▶ INSTRUCTIONS TO FOLLOW: Please say how many lines of the listing hold "data", with no other words in the answer.
[Start of section]
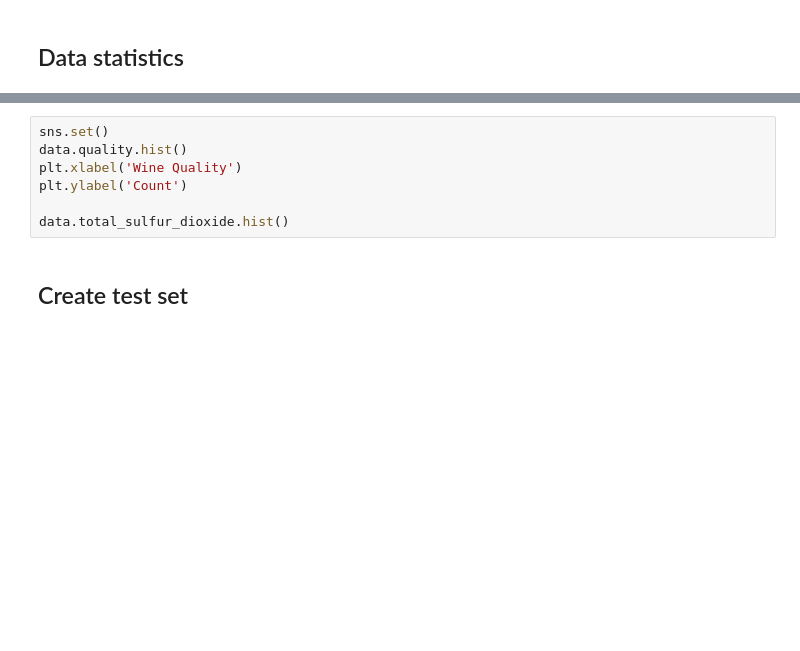
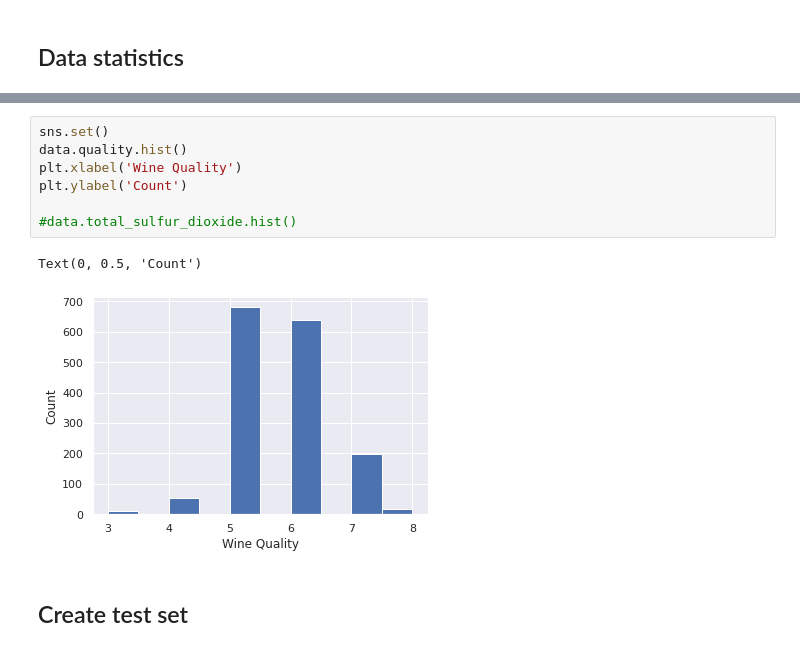
Before and after one commit to Shailesh0209/Machine_Learning_Practicals-MLP, a Jupyter notebook: x_W1_Wine_Quality(ML_Projects)_MLP.ipynb, the cells around one changed output, grey strips where cells are left out. Saved outputs shown, nothing was run; the diff lists cells and outputs as text; blank space fills up the shorter version.

```diff
--- a/x_W1_Wine_Quality(ML_Projects)_MLP.ipynb
+++ b/x_W1_Wine_Quality(ML_Projects)_MLP.ipynb
@@ -34,10 +84,13 @@ data['quality'].value_counts()
 # %%
 sns.set()
 data.quality.hist()
 plt.xlabel('Wine Quality')
 plt.ylabel('Count')
 
-data.total_sulfur_dioxide.hist()
+#data.total_sulfur_dioxide.hist()
+# %% [output]
+Text(0, 0.5, 'Count')
+[figure, added]
 # %% [markdown]
 ## Create test set
 # %%
```
Also changed, not shown: parts of 36 cells of this notebook.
[End of section]
▶ THE COMPLETED TASK: 4